Phone: (09) 379 5132
Rating out of 10: Food: 8, Service: 8, Value: 7, Ambience: 8
I t took us a couple of minutes to realise that the sunken tearoom at the Langham Hotel in Symonds St transforms into a fine dining restaurant at night. Since the hotel's makeover in January, Palm Court, with its velvet chairs and banquettes, must be one of the most comfortable and luxurious restaurants in town.
This night it was relatively empty. Apart from a couple a few tables away, I couldn't see any other patrons. But that's one of the great things about this space. You can't see your neighbours over the high-backed chairs, nor hear them, either.
We were greeted enthusiastically by a waiting team keen to show their stuff. Iced water was poured, a well-chosen wine list produced, starring several favourites including Pegasus Bay riesling and Hunter's gewurztraminer, which I rarely see in restaurants. And although they were pricey, at $18.50 and $14.50 a glass, they worked beautifully both as aperitifs and with our meals.

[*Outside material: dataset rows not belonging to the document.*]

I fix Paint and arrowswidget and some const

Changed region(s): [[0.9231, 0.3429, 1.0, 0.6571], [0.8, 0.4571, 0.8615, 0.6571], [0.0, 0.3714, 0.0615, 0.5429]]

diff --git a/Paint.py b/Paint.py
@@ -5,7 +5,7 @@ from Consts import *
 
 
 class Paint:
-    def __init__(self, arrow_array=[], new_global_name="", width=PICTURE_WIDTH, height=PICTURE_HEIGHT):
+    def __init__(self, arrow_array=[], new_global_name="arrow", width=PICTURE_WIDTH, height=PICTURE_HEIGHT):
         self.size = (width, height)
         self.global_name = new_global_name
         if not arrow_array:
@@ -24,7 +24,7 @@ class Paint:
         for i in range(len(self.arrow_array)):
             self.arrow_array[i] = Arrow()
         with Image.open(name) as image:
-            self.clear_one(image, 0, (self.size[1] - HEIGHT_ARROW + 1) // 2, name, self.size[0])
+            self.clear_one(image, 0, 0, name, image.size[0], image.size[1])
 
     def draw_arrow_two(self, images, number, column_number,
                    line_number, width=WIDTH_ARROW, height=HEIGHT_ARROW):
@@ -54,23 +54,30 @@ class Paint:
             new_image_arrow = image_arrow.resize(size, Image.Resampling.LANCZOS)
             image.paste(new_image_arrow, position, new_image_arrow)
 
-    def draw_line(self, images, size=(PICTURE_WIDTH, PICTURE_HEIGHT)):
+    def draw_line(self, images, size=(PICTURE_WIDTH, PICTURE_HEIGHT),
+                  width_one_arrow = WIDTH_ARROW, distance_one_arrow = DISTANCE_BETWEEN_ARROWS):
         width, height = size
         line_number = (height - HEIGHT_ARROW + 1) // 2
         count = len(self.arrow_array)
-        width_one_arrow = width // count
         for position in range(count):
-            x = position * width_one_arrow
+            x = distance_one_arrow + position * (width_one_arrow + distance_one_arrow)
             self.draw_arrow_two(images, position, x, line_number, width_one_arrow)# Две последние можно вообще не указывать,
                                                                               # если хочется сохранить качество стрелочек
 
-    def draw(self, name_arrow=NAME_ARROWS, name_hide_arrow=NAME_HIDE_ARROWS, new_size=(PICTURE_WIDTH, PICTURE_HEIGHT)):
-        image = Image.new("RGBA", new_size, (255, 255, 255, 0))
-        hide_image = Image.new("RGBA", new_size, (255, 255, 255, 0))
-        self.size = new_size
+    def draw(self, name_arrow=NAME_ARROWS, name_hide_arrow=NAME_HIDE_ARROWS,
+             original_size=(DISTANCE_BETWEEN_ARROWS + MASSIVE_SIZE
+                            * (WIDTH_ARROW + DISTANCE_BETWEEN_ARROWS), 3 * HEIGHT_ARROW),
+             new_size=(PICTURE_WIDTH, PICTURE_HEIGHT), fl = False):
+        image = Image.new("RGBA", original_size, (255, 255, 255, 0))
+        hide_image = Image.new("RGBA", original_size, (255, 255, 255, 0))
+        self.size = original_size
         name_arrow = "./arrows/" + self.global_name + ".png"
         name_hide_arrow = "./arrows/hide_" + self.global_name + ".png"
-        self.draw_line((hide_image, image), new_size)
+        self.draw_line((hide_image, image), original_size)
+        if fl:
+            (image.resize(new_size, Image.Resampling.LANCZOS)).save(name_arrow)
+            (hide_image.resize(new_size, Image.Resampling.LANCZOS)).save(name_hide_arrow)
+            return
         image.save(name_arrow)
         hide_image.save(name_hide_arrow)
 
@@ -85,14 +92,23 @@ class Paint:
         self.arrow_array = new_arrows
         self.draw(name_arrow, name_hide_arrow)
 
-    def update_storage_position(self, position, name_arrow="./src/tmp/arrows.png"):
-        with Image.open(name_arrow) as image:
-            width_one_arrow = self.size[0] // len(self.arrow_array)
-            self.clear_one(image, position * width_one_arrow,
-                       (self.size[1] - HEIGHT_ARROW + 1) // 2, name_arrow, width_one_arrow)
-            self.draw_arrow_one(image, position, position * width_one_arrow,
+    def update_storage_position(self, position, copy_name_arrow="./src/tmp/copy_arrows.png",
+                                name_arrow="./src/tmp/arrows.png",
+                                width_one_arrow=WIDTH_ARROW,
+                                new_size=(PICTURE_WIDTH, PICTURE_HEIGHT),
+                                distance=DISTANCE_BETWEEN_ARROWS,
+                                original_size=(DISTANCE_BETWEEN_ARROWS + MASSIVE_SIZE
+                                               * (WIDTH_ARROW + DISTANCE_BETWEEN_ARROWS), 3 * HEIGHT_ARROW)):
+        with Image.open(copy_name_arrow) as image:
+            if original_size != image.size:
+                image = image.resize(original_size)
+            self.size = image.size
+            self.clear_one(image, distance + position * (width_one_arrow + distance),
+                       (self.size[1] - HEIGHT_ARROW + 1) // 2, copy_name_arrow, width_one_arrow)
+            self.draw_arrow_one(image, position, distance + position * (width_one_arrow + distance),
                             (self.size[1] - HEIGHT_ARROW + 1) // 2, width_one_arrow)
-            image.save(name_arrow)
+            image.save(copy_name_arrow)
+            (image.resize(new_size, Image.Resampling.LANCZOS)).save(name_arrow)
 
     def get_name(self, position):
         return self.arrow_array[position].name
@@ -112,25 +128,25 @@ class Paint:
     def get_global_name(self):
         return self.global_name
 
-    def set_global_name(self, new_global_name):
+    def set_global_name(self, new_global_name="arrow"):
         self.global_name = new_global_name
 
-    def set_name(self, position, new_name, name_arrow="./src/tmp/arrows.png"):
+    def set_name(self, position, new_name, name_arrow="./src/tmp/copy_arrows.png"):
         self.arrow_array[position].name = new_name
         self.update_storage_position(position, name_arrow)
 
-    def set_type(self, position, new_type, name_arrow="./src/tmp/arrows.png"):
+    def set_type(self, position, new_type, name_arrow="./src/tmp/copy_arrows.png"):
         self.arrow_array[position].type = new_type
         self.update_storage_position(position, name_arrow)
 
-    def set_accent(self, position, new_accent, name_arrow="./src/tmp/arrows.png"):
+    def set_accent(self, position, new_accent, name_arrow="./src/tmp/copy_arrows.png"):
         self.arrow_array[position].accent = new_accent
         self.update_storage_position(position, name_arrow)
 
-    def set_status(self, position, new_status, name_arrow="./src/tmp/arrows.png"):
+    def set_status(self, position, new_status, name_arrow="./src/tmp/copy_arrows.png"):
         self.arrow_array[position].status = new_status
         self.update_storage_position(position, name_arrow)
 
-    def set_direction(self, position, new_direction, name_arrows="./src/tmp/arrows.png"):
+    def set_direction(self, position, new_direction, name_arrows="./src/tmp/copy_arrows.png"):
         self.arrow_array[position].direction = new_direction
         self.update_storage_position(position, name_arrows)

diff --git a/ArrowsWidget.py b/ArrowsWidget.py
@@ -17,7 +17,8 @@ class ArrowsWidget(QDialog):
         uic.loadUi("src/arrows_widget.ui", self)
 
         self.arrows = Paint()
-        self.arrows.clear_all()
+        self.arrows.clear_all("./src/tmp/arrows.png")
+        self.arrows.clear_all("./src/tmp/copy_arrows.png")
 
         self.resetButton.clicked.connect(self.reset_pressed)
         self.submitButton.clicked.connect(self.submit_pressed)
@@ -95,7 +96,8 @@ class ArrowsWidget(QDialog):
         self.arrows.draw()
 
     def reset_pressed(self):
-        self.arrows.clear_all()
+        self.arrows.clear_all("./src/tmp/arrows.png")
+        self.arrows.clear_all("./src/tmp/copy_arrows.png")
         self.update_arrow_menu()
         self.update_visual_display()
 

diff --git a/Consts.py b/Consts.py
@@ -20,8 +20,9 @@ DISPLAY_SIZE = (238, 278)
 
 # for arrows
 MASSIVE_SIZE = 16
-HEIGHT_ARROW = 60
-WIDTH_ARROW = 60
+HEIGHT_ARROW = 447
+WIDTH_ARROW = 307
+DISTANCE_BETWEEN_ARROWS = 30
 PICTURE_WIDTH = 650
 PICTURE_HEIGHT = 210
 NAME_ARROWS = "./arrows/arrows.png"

The menu was short: just seven small and five large plates to choose from. We started with a selection of three small plates to share - the pork tail, cured pastrami and hot smoked salmon - all of which had been lovingly described by our waiter. All were exceptional and beautifully presented. The pork tail had been slow-cooked until melting then reassembled into three pieces, crumb-coated and then deep fried and served with a smear of garlic mash.
The cured pastrami with red cabbage puree and pickled mustard seeds was a surprise.
We'd been told it had been cured for days, but none of us were prepared for the butter-tender texture and delicate taste the chef had achieved; and the hot smoked salmon was accompanied by sweet, pink, beetroot macaroons and horseradish. Again, though, it was served as three pieces which made it complicated to share among four. This happens all the time. Surely, in this age of sharing plates, dishes should be divided to suit the number diners sharing, up to four anyway.
By now we were feeling rather pleased with ourselves. For a hotel restaurant, this was better than I'd dared hope. And then our main courses arrived. My neck of lamb arrived in lonely splendour on a large white plate: just one boned, chop-sized piece in
the centre, surrounded by about 12 tiny cubes of lamb sweetbreads, each accompanied by a scatter of wrinkled peas and a smear of mashed potato. Although the meat was perfectly seasoned, the sweetbreads sweet, and the peas tasty, I could have
eaten it in six mouthfuls.
Mary's wagyu beef was not only cold but barely cooked and wrapped around some equally cold mashed potato, shaped like a large piece of sushi with the beef serving as the seaweed wrap. It was accompanied by a pot of warm mushroom tea, which her waiter poured into the bowl containing her beef. Exciting, yes, but on the whole, we all decided, it didn't really come off.
Meanwhile, Barry was tucking into his beef short rib and scampi tail with his usual gusto and when we all clamoured to have a taste his face fell. While his was the largest of our main courses, by his standards it was a small meal - and he did go home and raid the fridge.
Brian's gurnard tail saltimbocca was reasonably generous. The fish was wrapped in cheese and herbs topped with prosciutto, and roasted into a perfect whole. Although we'd been warned about the small bones that are apparently impossible to pluck out of the fish's tail, they did spoil Brian's last few mouthfuls.
As for the desserts, my fruit medley of thin-sliced fruit interspersed with cubes of jelly and little blobs of something sweetly creamy, covered an entire dinner plate and was delicious. Mary's lemon crumble, which arrived shaped like a thin, crumbly window box, was filled with lemon mousse and topped with squares of basil jelly and a golden hoop.
Brian's five tex choc was stacked with surprises, while Barry's large cheese platter featured New Zealand's best offerings.
Overall, this was an unforgettable dinner. We were sublimely comfortable and we could have a decent conversation. At its high points the food was brilliant and even at its low points it was fairly exciting. They also asked for feedback and we informed them the large plates' servings were too small, so hopefully they've acted on it. Oh, and they should dim the lights a little, too.
Our meal: $326.40 for three small plates, four large plates, four desserts, five glasses of wine and two coffees.
Our wine: Short and pricey but offering many of the best wines this country produces, often by the glass.
Verdict: If you want a sophisticated atmosphere, Christofle silver,
comfortable chairs and adventurous cuisine that mostly hits the mark, the Palm Court is well worth a try.